> _SUPPLIED DATA_
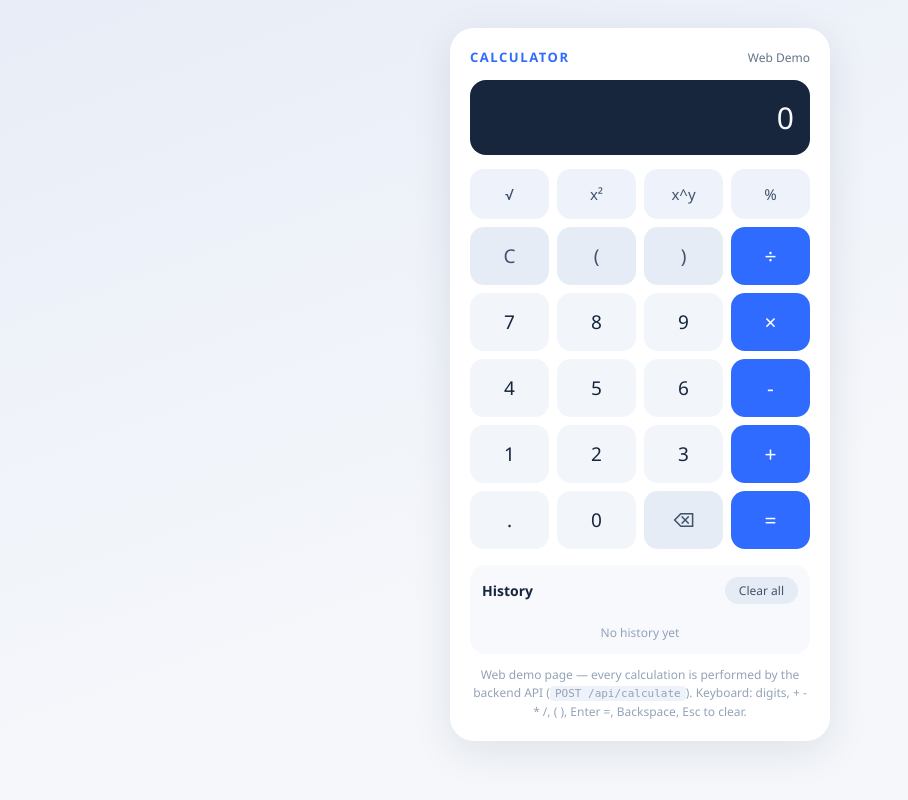
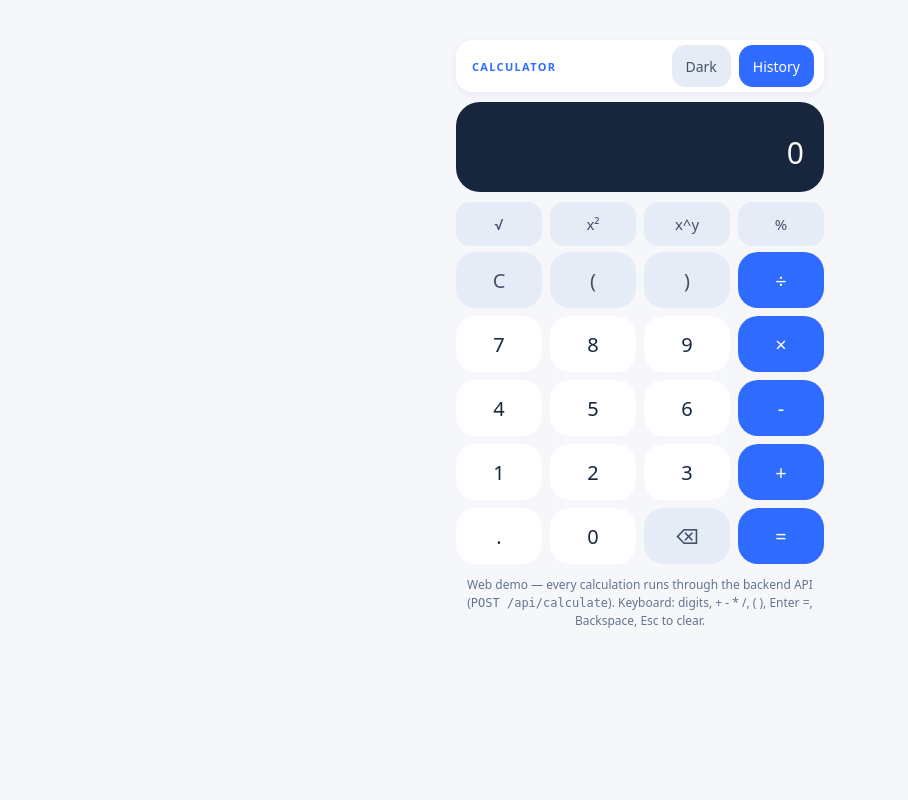
Before and after one commit to Nomkr/832401103-calculator-backend, a Flask app: page / in a window 1280 px wide. Shown: the whole page, without its empty margins (0-908 px from the left). Run offline with Flask 3, Linux system fonts and the light colour scheme; data that the repository does not hold is empty.

Commit message:
Match web demo to Android app look with day/night themes

```diff
--- a/templates/index.html
+++ b/templates/index.html
@@ -3,144 +3,226 @@
 <head>
 <meta charset="UTF-8">
 <meta name="viewport" content="width=device-width, initial-scale=1.0">
-<title>Calculator — Web Demo</title>
+<title>Calculator</title>
 <style>
+    :root {
+        --bg: #F5F7FB;
+        --surface: #FFFFFF;
+        --display-bg: #17263D;
+        --display-text: #F8FAFC;
+        --digit-bg: #FFFFFF;
+        --digit-text: #17263D;
+        --util-bg: #E6ECF5;
+        --util-text: #42526B;
+        --op-bg: #2F6BFF;
+        --op-text: #FFFFFF;
+        --history-bg: #EAF0FA;
+        --secondary: #64748B;
+    }
+    [data-theme="dark"] {
+        --bg: #101A2B;
+        --surface: #202D42;
+        --display-bg: #0A1322;
+        --display-text: #F8FAFC;
+        --digit-bg: #26364D;
+        --digit-text: #F8FAFC;
+        --util-bg: #35455D;
+        --util-text: #E5ECF5;
+        --op-bg: #4B7FFF;
+        --op-text: #FFFFFF;
+        --history-bg: #1D2A3E;
+        --secondary: #A8B7CC;
+    }
     * { box-sizing: border-box; }
     body {
-        font-family: "Segoe UI", system-ui, -apple-system, sans-serif;
-        background: linear-gradient(160deg, #e8edf7 0%, #f5f7fb 60%);
+        font-family: system-ui, -apple-system, "Segoe UI", sans-serif;
+        background: var(--bg);
         min-height: 100vh;
         display: flex;
         justify-content: center;
         align-items: flex-start;
-        padding: 28px 16px;
+        padding: 24px 16px;
         margin: 0;
+        transition: background 0.2s ease;
     }
-    .card {
-        width: 380px;
+    .app {
+        width: 400px;
         max-width: 100%;
-        background: #ffffff;
-        border-radius: 24px;
-        box-shadow: 0 10px 40px rgba(23, 38, 61, 0.10);
-        padding: 20px;
+        padding: 16px;
     }
-    header {
+    .header {
+        background: var(--surface);
+        border-radius: 16px;
+        box-shadow: 0 2px 8px rgba(23, 38, 61, 0.06);
+        height: 52px;
         display: flex;
-        justify-content: space-between;
         align-items: center;
-        margin-bottom: 14px;
+        padding: 0 10px 0 16px;
+        margin-bottom: 10px;
     }
-    header .title {
-        font-size: 13px;
+    .header .title {
+        font-size: 11px;
         font-weight: 700;
         letter-spacing: 0.12em;
-        color: #2f6bff;
-        text-transform: uppercase;
+        color: var(--op-bg);
+        flex: 1;
     }
-    header .subtitle {
-        font-size: 12px;
-        color: #64748b;
+    .header button {
+        border: none;
+        border-radius: 14px;
+        height: 42px;
+        padding: 0 14px;
+        font-size: 14px;
+        font-family: inherit;
+        cursor: pointer;
+        margin-left: 8px;
+        transition: filter 0.12s ease, transform 0.06s ease;
+    }
+    .header button:active { transform: scale(0.95); }
+    .btn-util {
+        background: var(--util-bg);
+        color: var(--util-text);
+    }
+    .btn-op {
+        background: var(--op-bg);
+        color: var(--op-text);
     }
     .display {
-        background: #17263d;
-        color: #f8fafc;
-        border-radius: 16px;
-        padding: 18px 16px;
+        background: var(--display-bg);
+        color: var(--display-text);
+        border-radius: 24px;
+        padding: 20px;
         font-size: 30px;
         font-weight: 500;
         text-align: right;
-        min-height: 72px;
+        min-height: 90px;
         word-break: break-all;
         line-height: 1.3;
         display: flex;
         align-items: flex-end;
         justify-content: flex-end;
-        margin-bottom: 14px;
+        margin-bottom: 10px;
+    }
+    .sci-row {
+        display: grid;
+        grid-template-columns: repeat(4, 1fr);
+        gap: 8px;
+        margin-bottom: 6px;
+    }
+    .sci-row button {
+        border: none;
+        border-radius: 14px;
+        height: 44px;
+        background: var(--util-bg);
+        color: var(--util-text);
+        font-size: 15px;
+        font-family: inherit;
+        cursor: pointer;
+        transition: filter 0.12s ease, transform 0.06s ease;
     }
     .keys {
         display: grid;
         grid-template-columns: repeat(4, 1fr);
         gap: 8px;
+        margin-bottom: 8px;
     }
-    button {
+    .keys button {
+        border: none;
+        border-radius: 20px;
+        height: 56px;
+        font-size: 20px;
+        font-family: inherit;
+        cursor: pointer;
+        transition: filter 0.12s ease, transform 0.06s ease;
+        -webkit-tap-highlight-color: transparent;
+    }
+    .keys button:hover, .sci-row button:hover, .header button:hover { filter: brightness(0.95); }
+    .keys button:active, .sci-row button:active { transform: scale(0.94); }
+    .digit { background: var(--digit-bg); color: var(--digit-text); }
+    .util { background: var(--util-bg); color: var(--util-text); }
+    .op { background: var(--op-bg); color: var(--op-text); }
+    .history {
+        background: var(--history-bg);
+        border-radius: 20px;
+        padding: 12px;
+        display: none;
+    }
+    .history.open { display: block; }
+    .history-head {
+        display: flex;
+        align-items: center;
+        height: 40px;
+        margin-bottom: 6px;
+    }
+    .history-head h3 {
+        margin: 0;
+        flex: 1;
+        font-size: 18px;
+        color: var(--digit-text);
+    }
+    .history-head button {
         border: none;
         border-radius: 14px;
-        padding: 15px 0;
-        font-size: 19px;
+        height: 36px;
+        padding: 0 14px;
+        font-size: 13px;
         font-family: inherit;
+        background: var(--util-bg);
+        color: var(--util-text);
         cursor: pointer;
-        transition: transform 0.06s ease, filter 0.12s ease;
-        -webkit-tap-highlight-color: transparent;
     }
-    button:hover { filter: brightness(0.96); }
-    button:active { transform: scale(0.94); }
-    .digit { background: #f2f5fa; color: #17263d; }
-    .util { background: #e6ecf5; color: #42526b; }
-    .op { background: #2f6bff; color: #fff; font-size: 21px; }
-    .sci { background: #eef2fa; color: #42526b; font-size: 15px; }
-    .history {
-        margin-top: 16px;
-        background: #f7f9fd;
-        border-radius: 16px;
-        padding: 12px;
-    }
-    .history-head {
-        display: flex;
-        justify-content: space-between;
-        align-items: center;
-        margin-bottom: 8px;
-    }
-    .history-head h3 { margin: 0; font-size: 14px; color: #17263d; }
-    .history-head button {
-        padding: 5px 14px;
-        font-size: 12px;
-        background: #e6ecf5;
-        color: #42526b;
-    }
-    .history-list { max-height: 210px; overflow-y: auto; }
+    .history-list { max-height: 220px; overflow-y: auto; }
     .row {
         display: flex;
         justify-content: space-between;
         align-items: center;
         gap: 8px;
-        background: #fff;
-        border-radius: 12px;
-        padding: 8px 12px;
-        margin-bottom: 6px;
-        box-shadow: 0 1px 4px rgba(23, 38, 61, 0.05);
+        background: var(--surface);
+        border-radius: 10px;
+        padding: 8px 8px 8px 10px;
+        margin-bottom: 4px;
     }
-    .row .expr { font-size: 14px; color: #17263d; word-break: break-all; }
-    .row .time { font-size: 11px; color: #94a3b8; margin-top: 2px; }
-    .row button { padding: 4px 12px; font-size: 12px; background: #eef2fa; color: #64748b; }
+    .row .expr { font-size: 14px; color: var(--digit-text); word-break: break-all; }
+    .row .time { font-size: 11px; color: var(--secondary); margin-top: 2px; }
+    .row button {
+        border: none;
+        border-radius: 10px;
+        height: 42px;
+        padding: 0 12px;
+        font-size: 13px;
+        font-family: inherit;
+        background: var(--util-bg);
+        color: var(--util-text);
+        cursor: pointer;
+        flex-shrink: 0;
+    }
     .hint {
-        color: #94a3b8;
+        color: var(--secondary);
         font-size: 12px;
         margin-top: 12px;
         text-align: center;
         line-height: 1.5;
     }
-    .hint code {
-        background: #eef2fa;
-        border-radius: 4px;
-        padding: 1px 5px;
-        font-size: 11px;
-    }
 </style>
 </head>
 <body>
-<div class="card">
-    <header>
-        <span class="title">Calculator</span>
-        <span class="subtitle">Web Demo</span>
-    </header>
+<div class="app">
+    <div class="header">
+        <span class="title">CALCULATOR</span>
+        <button class="btn-util" id="theme-btn" onclick="toggleTheme()">Dark</button>
+        <button class="btn-op" id="history-btn" onclick="toggleHistory()">History</button>
+    </div>
 
     <div class="display" id="display">0</div>
 
+    <div class="sci-row">
+        <button onclick="append('√')">√</button>
+        <button onclick="append('²')">x²</button>
+        <button onclick="append('^')">x^y</button>
+        <button onclick="append('%')">%</button>
+    </div>
+
     <div class="keys">
-        <button class="sci" onclick="append('√')">√</button>
-        <button class="sci" onclick="append('²')">x²</button>
-        <button class="sci" onclick="append('^')">x^y</button>
-        <button class="sci" onclick="append('%')">%</button>
         <button class="util" onclick="clearAll()">C</button>
         <button class="util" onclick="append('(')">(</button>
         <button class="util" onclick="append(')')">)</button>
@@ -163,16 +245,16 @@
         <button class="op" onclick="equals()">=</button>
     </div>
 
-    <div class="history">
+    <div class="history" id="history-panel">
         <div class="history-head">
             <h3>History</h3>
-            <button onclick="clearHistory()">Clear all</button>
+            <button onclick="clearHistory()">Clear</button>
         </div>
         <div class="history-list" id="history-list"></div>
     </div>
 
     <div class="hint">
-        Web demo page — every calculation is performed by the backend API
+        Web demo — every calculation runs through the backend API
         (<code>POST /api/calculate</code>). Keyboard: digits, + - * /, ( ),
         Enter =, Backspace, Esc to clear.
     </div>
@@ -264,6 +346,30 @@
         }
     }
 
+    function toggleHistory() {
+        const panel = document.getElementById("history-panel");
+        const open = panel.classList.toggle("open");
+        if (open) loadHistory();
+    }
+
+    function toggleTheme() {
+        const dark = document.documentElement.getAttribute("data-theme") !== "dark";
+        document.documentElement.setAttribute("data-theme", dark ? "dark" : "");
+        document.getElementById("theme-btn").textContent = dark ? "Light" : "Dark";
+        try {
+            localStorage.setItem("theme", dark ? "dark" : "light");
+        } catch (e) { /* ignore */ }
+    }
+
+    (function restoreTheme() {
+        let saved = null;
+        try { saved = localStorage.getItem("theme"); } catch (e) { /* ignore */ }
+        if (saved === "dark") {
+            document.documentElement.setAttribute("data-theme", "dark");
+            document.getElementById("theme-btn").textContent = "Light";
+        }
+    })();
+
     document.addEventListener("keydown", e => {
         const k = e.key;
         if (k >= "0" && k <= "9") append(k);
```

> _AIM OF THE EXERCISE_
Show, from the listing above, every line holding the word "header".

> _OUTPUT FOR THIS EXERCISE_
-    header {
+    .header {
-    header .title {
+    .header .title {
-    header .subtitle {
+    .header button {
+    .header button:active { transform: scale(0.95); }
+    .keys button:hover, .sci-row button:hover, .header button:hover { filter: brightness(0.95); }
-    <header>
-    </header>
+    <div class="header">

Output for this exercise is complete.